All of the entries need to be printed again exactly; pictures are the only thing to omit.

Supplied records Start Marker

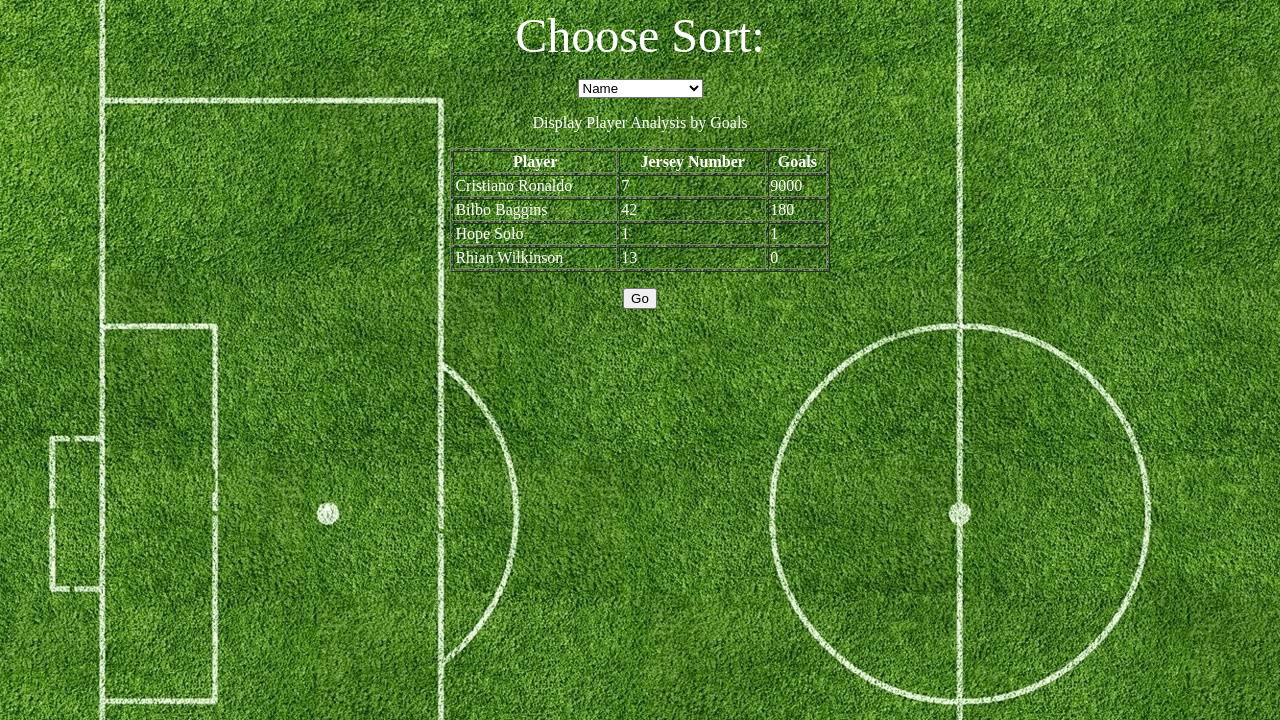
Repository: FredGlozman/SwiftScore
Page: SwiftScore/PlayerAnalysisMode.html
An editor plug-in stored every save of this project. The page is shown before and after the next save, followed by the edit.
The browser window is 1280 px wide. The pictures show the whole page.

Above is the page before, as saved 2015-12-03 12:42:01.

After the next save:
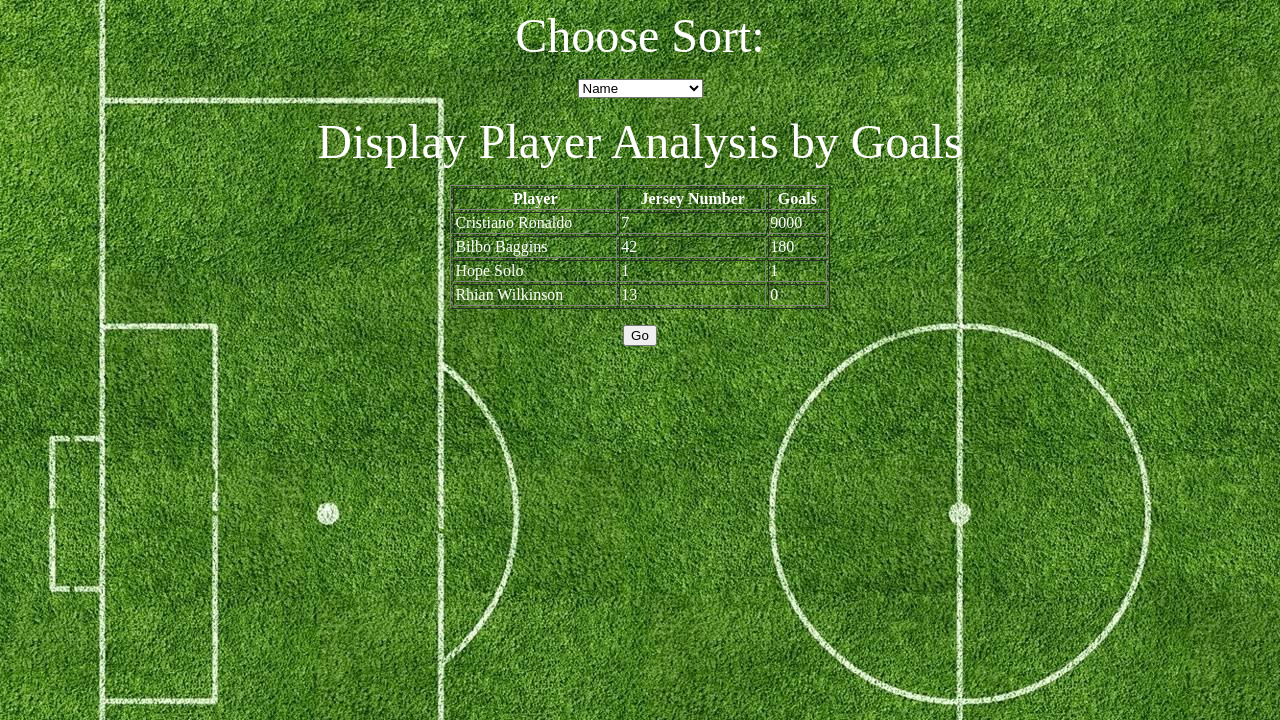
Saved 28 s later.
--- a/SwiftScore/PlayerAnalysisMode.html
+++ b/SwiftScore/PlayerAnalysisMode.html
@@ -13,7 +13,7 @@ p, font, th, td {
 		<font size = 30x >Choose Sort: </font>
 	</p>
 <select>
-	<option name="sort" value="N"><font size = 30x >Name</font></option>
+	<option name="sort" value="N">Name</option>
 	<option name="sort" value="J">Jersey</option>
 	<option name="sort" value="S">Shots</option>
 	<option name="sort" value="SS">Successful Shots</option>
@@ -25,7 +25,7 @@ p, font, th, td {
 <br>
 <form action="PlayerAnalysisMode.php" method="post">
 		<p>
-			<font>Display Player Analysis by Goals</font> <!-- implement get -->
+			<font size = 30x >Display Player Analysis by Goals</font> <!-- implement get -->
 		</p>
 		<p>
 		<table style="width: 30%" border="1">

Supplied records End Marker

◆ **Task response**
Repository: FredGlozman/SwiftScore
Page: SwiftScore/PlayerAnalysisMode.html
An editor plug-in stored every save of this project. The page is shown before and after the next save, followed by the edit.
The browser window is 1280 px wide. The pictures show the whole page.

Above is the page before, as saved 2015-12-03 12:42:01.

After the next save:
Saved 28 s later.
--- a/SwiftScore/PlayerAnalysisMode.html
+++ b/SwiftScore/PlayerAnalysisMode.html
@@ -13,7 +13,7 @@ p, font, th, td {
 		<font size = 30x >Choose Sort: </font>
 	</p>
 <select>
-	<option name="sort" value="N"><font size = 30x >Name</font></option>
+	<option name="sort" value="N">Name</option>
 	<option name="sort" value="J">Jersey</option>
 	<option name="sort" value="S">Shots</option>
 	<option name="sort" value="SS">Successful Shots</option>
@@ -25,7 +25,7 @@ p, font, th, td {
 <br>
 <form action="PlayerAnalysisMode.php" method="post">
 		<p>
-			<font>Display Player Analysis by Goals</font> <!-- implement get -->
+			<font size = 30x >Display Player Analysis by Goals</font> <!-- implement get -->
 		</p>
 		<p>
 		<table style="width: 30%" border="1">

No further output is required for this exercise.